Manually dosing the pool w/bleach everyday was just getting to be more of a chore with working different shifts and sometimes missing a dose, I had to give this a try and boy does it work great. My total cost with everything was $55.00 and well worth it.

The woods timer is plugged into the pump circuit so it will not come on until the pump does and the timer has a battery backup so it does not lose the program setting while the circuit is de-energized
For a weight on the vinyl tubing, just took a piece of 3/4 pvc about 4" long capped on both ends filled with BB's.
Grabbed a bracket from Lowe's which worked out great to mount everything including the pump. Picked up the pump bracket when I ordered the pump. Ran the tubing to the skimmer cover and just stuck it in about 3/8 of an inch.
I am getting 2 ounces of bleach a minute. Have the pump set to come twice a day for 5 minutes and everything is good.
Just want to say thanks to PrivatePilot for this great idea and inventionView attachment 42309View attachment 42310DSC00239.jpgDSC00242.jpg
 

PrivatePilot

Well-known member
Jun 13, 2013
190
Slick install, Bub! Nice to see people still poking away at this years later, it certainly does have a good bang for the buck factor. :)

I thought about plumbing to suction or return lines, but well...suction and pressure were the problems. This little pump will NOT have enough pressure to be able to overcome pressure so it wouldn't inject if the pump was running, and on the suction line...I suspect the suction would just cause chlorine to be freely drawn from the reservoir as the flimsy little pump valves in this thing would be easily overwhelmed.

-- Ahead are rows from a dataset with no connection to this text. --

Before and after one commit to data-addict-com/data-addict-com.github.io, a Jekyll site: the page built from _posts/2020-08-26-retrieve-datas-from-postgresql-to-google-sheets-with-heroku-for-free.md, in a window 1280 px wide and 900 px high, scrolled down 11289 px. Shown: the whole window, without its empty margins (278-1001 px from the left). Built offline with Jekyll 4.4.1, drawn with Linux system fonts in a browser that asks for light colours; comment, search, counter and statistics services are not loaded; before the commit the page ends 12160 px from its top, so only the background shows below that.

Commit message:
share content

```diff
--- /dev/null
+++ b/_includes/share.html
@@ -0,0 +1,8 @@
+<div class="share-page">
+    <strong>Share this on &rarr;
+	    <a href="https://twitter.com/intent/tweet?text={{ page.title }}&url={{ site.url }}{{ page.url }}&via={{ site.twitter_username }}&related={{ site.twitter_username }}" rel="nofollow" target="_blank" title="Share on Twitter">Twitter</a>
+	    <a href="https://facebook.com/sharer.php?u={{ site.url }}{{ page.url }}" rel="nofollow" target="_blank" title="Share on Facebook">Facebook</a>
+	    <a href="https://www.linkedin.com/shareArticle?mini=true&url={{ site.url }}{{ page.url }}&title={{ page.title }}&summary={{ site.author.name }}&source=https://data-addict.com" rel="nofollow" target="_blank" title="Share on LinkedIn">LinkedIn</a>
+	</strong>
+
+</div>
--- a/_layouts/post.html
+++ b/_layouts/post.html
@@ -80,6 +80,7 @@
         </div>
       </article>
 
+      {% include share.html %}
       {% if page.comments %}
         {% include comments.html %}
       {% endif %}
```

The latter would be catastrophic to your liner.... I would recommend neither option unless you go with a peristaltic pump, and even with those some people reported issues with getting them to build enough pressure to overcome pressure-side injection....although they would probably work fine with suction side injection as a peristaltic pump can't be "sucked" through.